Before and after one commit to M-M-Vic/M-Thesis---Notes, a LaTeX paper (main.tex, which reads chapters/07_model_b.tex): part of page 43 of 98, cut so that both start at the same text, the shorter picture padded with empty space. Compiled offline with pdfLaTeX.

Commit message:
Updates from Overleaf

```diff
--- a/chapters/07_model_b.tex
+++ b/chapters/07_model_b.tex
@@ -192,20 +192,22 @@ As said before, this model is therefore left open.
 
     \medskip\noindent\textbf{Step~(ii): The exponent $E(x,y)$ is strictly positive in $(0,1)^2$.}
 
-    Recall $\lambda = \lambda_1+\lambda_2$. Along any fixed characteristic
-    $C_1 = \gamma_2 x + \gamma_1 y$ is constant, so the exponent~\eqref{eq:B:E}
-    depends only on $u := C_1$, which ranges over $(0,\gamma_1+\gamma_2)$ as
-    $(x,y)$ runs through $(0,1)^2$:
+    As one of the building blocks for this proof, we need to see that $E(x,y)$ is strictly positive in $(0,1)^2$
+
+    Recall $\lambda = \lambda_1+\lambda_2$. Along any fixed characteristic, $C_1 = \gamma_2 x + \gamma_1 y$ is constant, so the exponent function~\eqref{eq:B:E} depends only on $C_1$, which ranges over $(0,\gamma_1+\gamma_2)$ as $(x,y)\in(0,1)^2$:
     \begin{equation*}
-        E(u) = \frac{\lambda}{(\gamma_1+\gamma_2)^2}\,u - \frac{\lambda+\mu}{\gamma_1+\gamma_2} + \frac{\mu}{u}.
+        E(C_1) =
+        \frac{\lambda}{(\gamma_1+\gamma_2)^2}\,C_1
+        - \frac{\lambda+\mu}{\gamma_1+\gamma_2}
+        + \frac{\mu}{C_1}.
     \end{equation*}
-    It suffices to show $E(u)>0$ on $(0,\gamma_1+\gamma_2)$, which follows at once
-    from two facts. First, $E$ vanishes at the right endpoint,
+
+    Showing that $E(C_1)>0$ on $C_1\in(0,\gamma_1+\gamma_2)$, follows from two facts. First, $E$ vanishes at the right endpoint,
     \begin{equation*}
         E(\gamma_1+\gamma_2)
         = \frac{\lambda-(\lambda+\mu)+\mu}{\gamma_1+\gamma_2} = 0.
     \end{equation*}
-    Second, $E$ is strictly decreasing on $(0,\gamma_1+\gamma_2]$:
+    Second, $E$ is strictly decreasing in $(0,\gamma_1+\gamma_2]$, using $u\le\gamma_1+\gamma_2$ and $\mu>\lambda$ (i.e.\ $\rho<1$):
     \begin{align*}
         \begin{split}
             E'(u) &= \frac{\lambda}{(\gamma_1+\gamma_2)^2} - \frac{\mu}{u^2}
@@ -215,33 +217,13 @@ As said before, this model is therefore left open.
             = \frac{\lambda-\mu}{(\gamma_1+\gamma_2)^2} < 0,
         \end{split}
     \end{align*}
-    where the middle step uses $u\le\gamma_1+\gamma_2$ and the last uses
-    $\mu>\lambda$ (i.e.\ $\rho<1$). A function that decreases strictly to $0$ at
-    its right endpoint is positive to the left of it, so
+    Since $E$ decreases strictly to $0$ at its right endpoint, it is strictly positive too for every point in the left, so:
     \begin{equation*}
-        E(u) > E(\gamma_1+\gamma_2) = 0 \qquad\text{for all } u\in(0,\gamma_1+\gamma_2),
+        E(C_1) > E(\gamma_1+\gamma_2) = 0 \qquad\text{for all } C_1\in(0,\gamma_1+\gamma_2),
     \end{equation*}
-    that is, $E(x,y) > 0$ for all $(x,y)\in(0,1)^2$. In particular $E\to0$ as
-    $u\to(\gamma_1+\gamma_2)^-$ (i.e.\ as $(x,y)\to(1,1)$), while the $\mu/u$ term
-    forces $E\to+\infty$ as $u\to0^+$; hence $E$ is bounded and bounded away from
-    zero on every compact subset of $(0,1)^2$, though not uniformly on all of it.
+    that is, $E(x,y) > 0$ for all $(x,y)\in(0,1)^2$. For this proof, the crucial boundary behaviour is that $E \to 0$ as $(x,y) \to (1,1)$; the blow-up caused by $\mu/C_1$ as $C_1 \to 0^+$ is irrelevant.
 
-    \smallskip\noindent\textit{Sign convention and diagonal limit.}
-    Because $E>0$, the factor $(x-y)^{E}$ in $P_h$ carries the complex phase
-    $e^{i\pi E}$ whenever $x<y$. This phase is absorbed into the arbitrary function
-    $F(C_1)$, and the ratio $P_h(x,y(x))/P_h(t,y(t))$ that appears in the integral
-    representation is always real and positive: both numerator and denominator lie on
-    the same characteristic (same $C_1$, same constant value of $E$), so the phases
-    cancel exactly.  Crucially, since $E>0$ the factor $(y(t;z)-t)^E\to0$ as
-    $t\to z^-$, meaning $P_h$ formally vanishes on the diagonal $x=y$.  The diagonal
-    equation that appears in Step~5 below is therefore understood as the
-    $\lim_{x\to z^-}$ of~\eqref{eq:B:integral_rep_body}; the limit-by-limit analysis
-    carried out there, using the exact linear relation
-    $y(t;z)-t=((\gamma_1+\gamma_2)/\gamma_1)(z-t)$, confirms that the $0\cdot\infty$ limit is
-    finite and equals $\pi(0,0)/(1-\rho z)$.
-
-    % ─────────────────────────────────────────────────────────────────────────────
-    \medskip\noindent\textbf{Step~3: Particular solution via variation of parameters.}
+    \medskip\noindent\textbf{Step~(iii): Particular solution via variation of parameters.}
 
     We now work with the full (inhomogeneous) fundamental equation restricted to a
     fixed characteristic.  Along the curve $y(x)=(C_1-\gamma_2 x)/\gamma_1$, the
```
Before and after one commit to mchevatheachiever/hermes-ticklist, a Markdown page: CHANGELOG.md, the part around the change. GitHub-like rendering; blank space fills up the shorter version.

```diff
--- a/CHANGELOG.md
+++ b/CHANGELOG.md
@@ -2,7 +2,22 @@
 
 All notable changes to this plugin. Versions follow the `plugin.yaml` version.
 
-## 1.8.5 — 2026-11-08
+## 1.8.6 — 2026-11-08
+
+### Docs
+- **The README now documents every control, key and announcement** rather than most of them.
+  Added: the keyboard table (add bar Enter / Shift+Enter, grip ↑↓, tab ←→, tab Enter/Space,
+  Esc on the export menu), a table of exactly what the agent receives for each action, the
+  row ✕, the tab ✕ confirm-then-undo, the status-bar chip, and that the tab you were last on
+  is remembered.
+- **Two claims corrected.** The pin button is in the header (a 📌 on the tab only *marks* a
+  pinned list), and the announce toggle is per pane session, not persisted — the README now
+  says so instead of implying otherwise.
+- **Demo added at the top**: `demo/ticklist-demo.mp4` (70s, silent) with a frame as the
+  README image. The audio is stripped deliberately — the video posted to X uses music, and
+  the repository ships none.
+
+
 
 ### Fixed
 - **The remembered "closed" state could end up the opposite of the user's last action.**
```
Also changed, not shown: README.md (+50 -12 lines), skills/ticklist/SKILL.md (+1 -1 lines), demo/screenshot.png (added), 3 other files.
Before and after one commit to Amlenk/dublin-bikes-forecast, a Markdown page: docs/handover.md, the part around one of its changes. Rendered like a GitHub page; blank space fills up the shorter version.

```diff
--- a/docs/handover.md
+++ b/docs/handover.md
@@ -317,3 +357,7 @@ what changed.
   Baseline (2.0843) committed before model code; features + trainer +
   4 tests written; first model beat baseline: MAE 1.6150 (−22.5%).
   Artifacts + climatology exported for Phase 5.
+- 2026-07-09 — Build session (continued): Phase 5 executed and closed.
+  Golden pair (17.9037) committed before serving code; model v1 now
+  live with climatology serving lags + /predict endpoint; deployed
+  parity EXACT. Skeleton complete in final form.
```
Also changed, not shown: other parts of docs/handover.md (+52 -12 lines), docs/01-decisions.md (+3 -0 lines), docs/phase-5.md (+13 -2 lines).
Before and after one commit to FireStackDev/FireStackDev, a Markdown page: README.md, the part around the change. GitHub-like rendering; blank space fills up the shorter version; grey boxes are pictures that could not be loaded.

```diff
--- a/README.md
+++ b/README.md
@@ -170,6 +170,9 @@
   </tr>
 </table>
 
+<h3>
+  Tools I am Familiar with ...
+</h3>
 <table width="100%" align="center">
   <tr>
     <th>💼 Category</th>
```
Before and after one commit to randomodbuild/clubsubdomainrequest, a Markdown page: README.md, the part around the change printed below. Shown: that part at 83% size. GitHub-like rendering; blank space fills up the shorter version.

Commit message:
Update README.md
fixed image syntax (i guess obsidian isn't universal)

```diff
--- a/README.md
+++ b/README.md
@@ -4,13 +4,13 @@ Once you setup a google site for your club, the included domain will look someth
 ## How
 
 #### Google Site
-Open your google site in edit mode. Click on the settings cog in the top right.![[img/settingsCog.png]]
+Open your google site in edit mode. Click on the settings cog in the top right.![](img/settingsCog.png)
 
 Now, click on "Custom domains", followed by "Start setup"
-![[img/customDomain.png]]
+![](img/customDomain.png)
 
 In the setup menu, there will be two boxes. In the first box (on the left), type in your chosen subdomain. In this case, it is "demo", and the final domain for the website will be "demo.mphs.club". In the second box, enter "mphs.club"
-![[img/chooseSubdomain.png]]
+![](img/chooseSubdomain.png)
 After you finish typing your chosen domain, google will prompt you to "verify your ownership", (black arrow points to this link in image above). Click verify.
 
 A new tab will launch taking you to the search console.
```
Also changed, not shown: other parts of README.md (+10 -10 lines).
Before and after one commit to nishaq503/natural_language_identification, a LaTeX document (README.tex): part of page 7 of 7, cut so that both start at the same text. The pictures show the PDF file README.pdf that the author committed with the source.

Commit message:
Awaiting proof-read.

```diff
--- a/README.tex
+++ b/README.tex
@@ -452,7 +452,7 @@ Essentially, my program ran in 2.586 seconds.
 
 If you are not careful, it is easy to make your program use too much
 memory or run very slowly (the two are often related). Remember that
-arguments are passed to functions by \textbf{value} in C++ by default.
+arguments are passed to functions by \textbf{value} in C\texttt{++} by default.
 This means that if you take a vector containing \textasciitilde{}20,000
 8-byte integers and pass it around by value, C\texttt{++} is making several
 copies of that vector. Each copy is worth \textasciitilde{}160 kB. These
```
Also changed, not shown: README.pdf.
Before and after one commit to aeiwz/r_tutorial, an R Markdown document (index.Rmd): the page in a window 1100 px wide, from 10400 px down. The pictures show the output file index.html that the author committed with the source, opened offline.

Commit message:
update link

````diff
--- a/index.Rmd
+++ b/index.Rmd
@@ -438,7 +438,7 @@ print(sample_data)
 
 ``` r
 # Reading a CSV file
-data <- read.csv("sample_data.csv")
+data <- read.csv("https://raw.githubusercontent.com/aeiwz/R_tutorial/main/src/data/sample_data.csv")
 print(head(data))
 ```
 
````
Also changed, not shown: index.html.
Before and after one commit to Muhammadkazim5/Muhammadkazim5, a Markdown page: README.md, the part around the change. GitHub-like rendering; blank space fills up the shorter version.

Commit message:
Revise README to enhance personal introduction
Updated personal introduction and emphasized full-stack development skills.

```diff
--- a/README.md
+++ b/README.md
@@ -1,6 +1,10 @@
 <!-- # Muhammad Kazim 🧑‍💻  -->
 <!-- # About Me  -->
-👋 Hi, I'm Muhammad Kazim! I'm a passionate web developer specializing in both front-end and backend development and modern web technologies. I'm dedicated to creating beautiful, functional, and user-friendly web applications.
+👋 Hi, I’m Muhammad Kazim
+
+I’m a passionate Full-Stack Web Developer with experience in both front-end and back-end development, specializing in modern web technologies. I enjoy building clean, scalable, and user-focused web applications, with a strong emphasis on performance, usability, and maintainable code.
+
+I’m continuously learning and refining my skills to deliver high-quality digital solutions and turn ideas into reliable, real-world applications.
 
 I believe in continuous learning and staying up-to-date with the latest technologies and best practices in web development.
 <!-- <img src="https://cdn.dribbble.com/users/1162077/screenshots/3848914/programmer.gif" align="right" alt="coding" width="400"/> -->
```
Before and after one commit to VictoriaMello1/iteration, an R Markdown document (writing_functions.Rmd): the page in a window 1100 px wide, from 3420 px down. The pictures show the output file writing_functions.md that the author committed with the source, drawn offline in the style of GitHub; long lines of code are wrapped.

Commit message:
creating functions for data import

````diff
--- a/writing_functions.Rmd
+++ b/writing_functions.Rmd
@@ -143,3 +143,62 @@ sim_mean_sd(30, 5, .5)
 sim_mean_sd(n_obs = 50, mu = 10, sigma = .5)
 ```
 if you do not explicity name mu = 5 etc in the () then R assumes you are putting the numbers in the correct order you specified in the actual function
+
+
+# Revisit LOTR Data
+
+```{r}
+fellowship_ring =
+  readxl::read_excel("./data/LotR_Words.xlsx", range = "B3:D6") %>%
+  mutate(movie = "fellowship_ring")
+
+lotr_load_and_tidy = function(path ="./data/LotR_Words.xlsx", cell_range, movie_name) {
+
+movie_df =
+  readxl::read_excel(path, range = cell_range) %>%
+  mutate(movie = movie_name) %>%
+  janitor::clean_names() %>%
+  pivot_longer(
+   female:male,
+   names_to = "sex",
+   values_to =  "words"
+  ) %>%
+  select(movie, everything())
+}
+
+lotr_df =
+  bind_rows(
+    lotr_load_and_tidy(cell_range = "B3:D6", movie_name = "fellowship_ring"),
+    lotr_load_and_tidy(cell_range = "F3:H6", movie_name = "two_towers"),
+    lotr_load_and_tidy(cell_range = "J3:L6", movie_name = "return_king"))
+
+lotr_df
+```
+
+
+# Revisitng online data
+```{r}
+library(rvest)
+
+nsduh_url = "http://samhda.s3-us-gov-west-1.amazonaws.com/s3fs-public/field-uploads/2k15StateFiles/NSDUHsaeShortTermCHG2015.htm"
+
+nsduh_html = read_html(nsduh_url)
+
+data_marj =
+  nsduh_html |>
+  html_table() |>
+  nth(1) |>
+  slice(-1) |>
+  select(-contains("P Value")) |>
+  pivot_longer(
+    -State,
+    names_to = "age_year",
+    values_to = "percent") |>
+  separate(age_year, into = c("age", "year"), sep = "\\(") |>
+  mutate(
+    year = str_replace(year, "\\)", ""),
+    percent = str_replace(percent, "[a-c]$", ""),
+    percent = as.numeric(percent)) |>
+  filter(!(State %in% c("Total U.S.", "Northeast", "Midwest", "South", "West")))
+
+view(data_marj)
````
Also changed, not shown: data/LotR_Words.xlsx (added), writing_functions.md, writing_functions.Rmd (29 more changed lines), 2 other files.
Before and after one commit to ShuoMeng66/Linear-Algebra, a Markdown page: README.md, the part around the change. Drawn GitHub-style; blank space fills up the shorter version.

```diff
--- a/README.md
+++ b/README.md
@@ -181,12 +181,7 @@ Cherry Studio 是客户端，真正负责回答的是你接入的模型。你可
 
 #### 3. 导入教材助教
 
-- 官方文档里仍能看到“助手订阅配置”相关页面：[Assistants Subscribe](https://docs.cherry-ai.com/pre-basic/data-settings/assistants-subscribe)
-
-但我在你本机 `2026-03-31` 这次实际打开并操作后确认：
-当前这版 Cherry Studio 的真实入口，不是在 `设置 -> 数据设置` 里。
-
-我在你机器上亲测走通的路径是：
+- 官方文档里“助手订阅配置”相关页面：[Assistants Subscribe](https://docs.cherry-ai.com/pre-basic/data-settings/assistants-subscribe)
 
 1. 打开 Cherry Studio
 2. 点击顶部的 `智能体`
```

■ **Instructions to follow**: In the data above, which lines have "textbf"? Report each of them.

■ **Answer to this problem**:
     \medskip\noindent\textbf{Step~(ii): The exponent $E(x,y)$ is strictly positive in $(0,1)^2$.}
-    \medskip\noindent\textbf{Step~3: Particular solution via variation of parameters.}
+    \medskip\noindent\textbf{Step~(iii): Particular solution via variation of parameters.}
-arguments are passed to functions by \textbf{value} in C++ by default.
+arguments are passed to functions by \textbf{value} in C\texttt{++} by default.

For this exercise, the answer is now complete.